- _EXERCISE INSTRUCTIONS_: State how many lines of the entries hold the string "ActivityStoryDetailBinding". Reply with the number alone.

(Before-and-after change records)
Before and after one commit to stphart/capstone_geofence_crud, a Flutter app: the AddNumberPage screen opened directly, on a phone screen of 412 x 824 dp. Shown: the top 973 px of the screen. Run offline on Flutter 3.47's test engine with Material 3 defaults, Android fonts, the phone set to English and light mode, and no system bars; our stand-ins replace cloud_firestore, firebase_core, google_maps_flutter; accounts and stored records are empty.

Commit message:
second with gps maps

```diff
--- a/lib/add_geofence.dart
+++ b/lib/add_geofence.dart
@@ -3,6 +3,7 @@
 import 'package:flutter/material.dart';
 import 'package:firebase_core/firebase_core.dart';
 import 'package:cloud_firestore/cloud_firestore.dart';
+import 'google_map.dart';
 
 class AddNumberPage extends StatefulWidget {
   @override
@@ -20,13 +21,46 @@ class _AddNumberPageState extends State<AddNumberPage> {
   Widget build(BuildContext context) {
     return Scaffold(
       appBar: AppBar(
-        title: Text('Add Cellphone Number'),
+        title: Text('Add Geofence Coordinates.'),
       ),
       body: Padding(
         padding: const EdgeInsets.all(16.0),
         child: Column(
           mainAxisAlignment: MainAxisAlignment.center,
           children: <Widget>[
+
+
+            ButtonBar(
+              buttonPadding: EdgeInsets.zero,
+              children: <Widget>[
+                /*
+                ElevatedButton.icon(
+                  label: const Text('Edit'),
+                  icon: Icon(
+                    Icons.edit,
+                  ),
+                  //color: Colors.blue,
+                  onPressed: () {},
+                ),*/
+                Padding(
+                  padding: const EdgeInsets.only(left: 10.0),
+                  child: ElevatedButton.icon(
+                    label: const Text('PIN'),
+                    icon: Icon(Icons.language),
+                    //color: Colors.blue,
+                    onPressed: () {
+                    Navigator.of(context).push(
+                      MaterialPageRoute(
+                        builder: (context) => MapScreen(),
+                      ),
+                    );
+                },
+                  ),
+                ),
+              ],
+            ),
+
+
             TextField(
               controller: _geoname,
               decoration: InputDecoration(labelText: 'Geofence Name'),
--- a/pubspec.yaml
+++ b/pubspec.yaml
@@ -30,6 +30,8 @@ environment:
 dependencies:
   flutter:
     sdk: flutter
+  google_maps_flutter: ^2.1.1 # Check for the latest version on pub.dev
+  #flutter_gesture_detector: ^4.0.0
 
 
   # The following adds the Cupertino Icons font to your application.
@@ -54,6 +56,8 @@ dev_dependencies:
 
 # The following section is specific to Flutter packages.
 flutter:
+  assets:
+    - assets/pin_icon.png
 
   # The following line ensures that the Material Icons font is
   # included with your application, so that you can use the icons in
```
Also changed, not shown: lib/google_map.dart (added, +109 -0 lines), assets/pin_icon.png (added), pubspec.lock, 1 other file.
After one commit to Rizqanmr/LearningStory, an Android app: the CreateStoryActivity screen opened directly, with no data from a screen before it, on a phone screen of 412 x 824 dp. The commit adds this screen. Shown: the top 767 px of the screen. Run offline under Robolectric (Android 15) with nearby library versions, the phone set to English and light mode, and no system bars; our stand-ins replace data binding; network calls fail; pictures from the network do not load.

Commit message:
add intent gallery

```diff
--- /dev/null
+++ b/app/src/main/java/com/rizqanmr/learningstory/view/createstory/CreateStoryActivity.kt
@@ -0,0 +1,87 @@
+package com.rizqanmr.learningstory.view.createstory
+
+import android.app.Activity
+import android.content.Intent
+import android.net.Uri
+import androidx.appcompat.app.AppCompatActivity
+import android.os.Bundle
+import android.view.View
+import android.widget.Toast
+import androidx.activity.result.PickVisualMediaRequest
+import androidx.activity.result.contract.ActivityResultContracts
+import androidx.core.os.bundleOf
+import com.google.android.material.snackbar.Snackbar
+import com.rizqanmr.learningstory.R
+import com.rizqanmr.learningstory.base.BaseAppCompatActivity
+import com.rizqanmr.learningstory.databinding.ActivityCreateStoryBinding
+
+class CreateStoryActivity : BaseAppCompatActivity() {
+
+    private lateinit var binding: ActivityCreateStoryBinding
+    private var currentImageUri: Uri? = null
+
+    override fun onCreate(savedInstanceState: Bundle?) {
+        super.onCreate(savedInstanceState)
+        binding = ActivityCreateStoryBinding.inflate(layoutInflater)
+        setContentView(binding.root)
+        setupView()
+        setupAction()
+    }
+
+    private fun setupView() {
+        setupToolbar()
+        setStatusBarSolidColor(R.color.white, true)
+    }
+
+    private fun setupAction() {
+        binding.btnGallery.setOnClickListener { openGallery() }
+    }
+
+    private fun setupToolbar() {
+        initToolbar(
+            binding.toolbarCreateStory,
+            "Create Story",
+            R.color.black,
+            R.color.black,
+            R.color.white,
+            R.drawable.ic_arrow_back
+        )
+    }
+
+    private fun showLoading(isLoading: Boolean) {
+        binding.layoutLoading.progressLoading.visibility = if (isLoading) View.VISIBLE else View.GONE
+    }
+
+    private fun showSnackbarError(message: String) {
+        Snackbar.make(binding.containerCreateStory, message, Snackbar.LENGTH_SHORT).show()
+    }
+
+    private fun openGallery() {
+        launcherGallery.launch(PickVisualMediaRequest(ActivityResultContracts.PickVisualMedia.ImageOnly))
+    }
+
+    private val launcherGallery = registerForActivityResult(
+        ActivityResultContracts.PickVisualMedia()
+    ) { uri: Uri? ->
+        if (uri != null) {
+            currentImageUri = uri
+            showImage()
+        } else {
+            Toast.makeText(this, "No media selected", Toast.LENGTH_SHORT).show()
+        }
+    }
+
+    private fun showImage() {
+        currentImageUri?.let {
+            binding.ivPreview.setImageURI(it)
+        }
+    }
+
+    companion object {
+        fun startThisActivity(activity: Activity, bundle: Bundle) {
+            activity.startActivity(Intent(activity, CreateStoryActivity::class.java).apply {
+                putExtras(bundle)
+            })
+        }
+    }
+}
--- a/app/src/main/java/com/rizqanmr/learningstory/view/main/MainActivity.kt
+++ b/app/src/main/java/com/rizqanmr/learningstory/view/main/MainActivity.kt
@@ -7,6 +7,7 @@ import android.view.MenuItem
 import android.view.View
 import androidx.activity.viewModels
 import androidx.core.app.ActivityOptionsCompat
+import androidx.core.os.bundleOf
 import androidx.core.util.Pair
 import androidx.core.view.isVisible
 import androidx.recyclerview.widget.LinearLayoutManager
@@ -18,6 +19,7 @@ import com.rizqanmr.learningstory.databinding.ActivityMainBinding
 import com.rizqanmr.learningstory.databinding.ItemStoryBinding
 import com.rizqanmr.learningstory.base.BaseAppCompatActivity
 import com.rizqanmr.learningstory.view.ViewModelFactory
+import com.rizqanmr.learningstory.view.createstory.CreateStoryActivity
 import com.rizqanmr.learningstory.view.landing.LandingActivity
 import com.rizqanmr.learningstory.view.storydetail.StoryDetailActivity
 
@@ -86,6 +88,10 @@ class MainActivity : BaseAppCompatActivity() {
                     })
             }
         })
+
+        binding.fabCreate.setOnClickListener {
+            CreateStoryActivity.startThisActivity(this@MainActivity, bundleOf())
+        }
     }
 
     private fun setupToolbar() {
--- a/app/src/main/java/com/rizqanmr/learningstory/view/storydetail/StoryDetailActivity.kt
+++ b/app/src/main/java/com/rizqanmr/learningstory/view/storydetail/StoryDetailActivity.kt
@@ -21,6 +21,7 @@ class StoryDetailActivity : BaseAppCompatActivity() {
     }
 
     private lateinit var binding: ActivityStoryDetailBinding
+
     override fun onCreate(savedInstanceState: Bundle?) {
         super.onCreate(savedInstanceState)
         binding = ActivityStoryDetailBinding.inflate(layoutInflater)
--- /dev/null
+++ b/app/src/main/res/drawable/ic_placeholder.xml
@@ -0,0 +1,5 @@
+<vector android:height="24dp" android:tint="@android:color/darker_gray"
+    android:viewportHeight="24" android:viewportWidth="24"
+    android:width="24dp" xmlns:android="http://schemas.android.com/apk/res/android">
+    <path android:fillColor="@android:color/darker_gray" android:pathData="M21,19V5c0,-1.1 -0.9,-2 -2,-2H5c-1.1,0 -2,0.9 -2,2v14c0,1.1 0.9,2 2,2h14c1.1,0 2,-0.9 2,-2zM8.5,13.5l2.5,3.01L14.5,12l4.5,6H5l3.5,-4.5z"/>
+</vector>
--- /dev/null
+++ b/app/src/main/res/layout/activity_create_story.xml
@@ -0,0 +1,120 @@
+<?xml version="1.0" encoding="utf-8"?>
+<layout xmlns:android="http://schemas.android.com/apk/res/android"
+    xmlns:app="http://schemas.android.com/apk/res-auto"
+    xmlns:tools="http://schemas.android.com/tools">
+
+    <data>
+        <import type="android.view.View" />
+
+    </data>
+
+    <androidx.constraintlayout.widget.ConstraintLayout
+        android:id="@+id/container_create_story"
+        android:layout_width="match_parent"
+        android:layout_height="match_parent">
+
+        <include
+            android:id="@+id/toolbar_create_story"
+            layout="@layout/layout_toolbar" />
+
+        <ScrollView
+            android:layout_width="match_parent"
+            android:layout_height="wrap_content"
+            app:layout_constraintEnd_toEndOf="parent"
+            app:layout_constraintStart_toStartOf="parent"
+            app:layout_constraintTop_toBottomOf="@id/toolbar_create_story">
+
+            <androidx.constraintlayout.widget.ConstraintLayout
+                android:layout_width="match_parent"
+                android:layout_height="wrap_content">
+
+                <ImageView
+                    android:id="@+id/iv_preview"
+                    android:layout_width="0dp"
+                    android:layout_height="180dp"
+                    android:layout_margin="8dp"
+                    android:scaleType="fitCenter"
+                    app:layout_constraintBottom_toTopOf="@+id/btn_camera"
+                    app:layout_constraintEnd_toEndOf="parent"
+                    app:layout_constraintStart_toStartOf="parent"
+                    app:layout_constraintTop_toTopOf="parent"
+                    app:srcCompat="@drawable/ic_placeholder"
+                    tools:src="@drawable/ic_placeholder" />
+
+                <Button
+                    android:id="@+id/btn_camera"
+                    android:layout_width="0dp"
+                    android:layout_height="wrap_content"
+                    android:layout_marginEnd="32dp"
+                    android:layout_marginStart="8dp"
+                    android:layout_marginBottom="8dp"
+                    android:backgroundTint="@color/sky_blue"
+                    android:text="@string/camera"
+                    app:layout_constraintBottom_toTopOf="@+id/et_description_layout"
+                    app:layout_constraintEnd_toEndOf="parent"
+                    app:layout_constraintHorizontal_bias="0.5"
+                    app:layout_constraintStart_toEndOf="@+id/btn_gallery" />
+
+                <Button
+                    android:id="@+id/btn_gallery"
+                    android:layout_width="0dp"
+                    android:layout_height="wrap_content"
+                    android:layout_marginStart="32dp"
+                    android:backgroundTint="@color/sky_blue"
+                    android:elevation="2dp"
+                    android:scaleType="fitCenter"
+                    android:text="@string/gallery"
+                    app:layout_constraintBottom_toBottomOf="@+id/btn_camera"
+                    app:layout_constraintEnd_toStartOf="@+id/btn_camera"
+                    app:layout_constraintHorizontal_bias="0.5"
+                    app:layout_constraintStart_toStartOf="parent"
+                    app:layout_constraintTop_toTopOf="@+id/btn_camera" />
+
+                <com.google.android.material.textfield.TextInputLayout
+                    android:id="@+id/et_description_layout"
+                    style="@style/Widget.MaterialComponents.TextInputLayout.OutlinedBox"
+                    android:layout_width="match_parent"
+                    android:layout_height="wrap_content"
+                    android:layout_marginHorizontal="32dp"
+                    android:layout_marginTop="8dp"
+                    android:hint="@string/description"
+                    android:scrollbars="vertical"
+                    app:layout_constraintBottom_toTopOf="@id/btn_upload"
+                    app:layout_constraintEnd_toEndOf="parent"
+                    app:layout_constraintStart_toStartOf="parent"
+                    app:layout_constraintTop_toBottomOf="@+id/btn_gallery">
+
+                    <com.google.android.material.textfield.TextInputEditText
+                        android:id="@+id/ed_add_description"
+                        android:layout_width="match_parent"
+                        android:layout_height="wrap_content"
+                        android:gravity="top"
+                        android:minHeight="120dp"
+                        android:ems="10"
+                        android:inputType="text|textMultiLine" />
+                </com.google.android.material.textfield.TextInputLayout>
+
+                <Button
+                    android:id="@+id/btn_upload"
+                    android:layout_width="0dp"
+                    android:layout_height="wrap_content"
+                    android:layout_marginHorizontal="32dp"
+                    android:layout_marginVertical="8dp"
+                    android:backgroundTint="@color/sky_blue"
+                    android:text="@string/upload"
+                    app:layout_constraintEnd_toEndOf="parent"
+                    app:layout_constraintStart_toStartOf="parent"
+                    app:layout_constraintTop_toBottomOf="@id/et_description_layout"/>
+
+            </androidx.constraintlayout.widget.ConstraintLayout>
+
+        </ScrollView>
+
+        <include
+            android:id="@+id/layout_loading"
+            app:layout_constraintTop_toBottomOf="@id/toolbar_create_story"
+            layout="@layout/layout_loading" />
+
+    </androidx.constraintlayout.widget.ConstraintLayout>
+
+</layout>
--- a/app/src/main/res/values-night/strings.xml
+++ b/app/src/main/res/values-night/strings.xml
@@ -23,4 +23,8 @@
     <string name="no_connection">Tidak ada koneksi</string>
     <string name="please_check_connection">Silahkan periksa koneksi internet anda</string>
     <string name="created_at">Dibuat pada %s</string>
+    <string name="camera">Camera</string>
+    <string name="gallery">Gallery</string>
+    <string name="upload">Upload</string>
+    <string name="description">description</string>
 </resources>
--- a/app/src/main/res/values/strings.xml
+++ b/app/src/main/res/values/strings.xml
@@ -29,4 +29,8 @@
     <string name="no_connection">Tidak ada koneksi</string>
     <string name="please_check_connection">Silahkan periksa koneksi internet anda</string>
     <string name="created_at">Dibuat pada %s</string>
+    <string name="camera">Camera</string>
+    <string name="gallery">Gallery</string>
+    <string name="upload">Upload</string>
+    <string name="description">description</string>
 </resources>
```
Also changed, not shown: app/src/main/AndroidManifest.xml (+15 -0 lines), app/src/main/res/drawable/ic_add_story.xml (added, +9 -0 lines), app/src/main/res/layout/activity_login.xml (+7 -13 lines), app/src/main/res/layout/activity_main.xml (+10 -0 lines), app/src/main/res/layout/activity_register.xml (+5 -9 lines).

- _TASK RESPONSE_: 2